▶ _Instructions for the task_:
Where does the word "mobile" appear in the entries below? Copy each line that holds it.

▶ _Data in this exercise_:
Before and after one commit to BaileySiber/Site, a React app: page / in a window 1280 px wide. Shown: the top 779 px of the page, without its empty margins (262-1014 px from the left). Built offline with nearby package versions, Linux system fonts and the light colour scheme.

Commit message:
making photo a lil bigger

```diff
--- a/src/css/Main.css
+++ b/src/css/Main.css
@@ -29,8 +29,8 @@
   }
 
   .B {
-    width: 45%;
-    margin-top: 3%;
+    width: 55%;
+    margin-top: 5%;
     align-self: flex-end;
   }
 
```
--
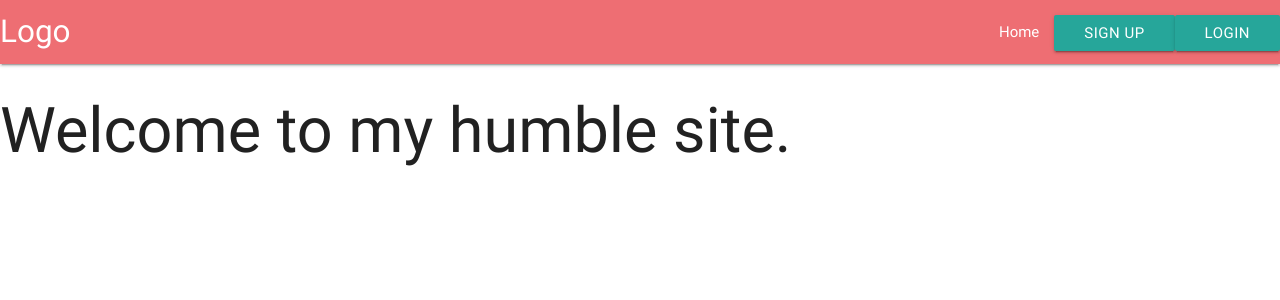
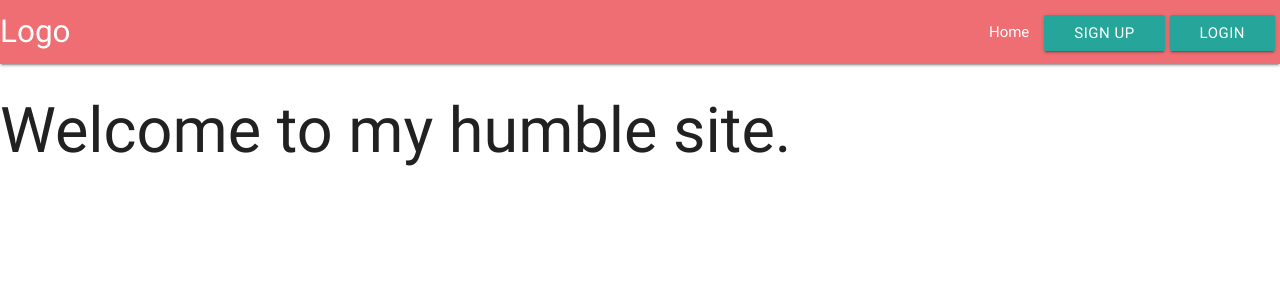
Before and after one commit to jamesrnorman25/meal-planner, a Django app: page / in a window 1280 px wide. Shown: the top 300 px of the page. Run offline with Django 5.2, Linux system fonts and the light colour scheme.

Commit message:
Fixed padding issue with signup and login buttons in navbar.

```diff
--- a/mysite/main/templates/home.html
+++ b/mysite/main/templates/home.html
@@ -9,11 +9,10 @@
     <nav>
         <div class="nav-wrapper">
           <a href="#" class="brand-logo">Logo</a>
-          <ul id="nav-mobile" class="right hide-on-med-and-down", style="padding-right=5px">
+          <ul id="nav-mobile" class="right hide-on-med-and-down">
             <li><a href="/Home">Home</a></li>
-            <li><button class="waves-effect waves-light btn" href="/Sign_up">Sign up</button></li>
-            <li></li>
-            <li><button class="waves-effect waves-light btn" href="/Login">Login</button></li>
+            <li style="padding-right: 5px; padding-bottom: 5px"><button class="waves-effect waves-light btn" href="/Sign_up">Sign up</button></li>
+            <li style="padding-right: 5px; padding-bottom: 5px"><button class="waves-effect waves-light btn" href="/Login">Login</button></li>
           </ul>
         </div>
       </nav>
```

▶ _Problem solution_:
-          <ul id="nav-mobile" class="right hide-on-med-and-down", style="padding-right=5px">
+          <ul id="nav-mobile" class="right hide-on-med-and-down">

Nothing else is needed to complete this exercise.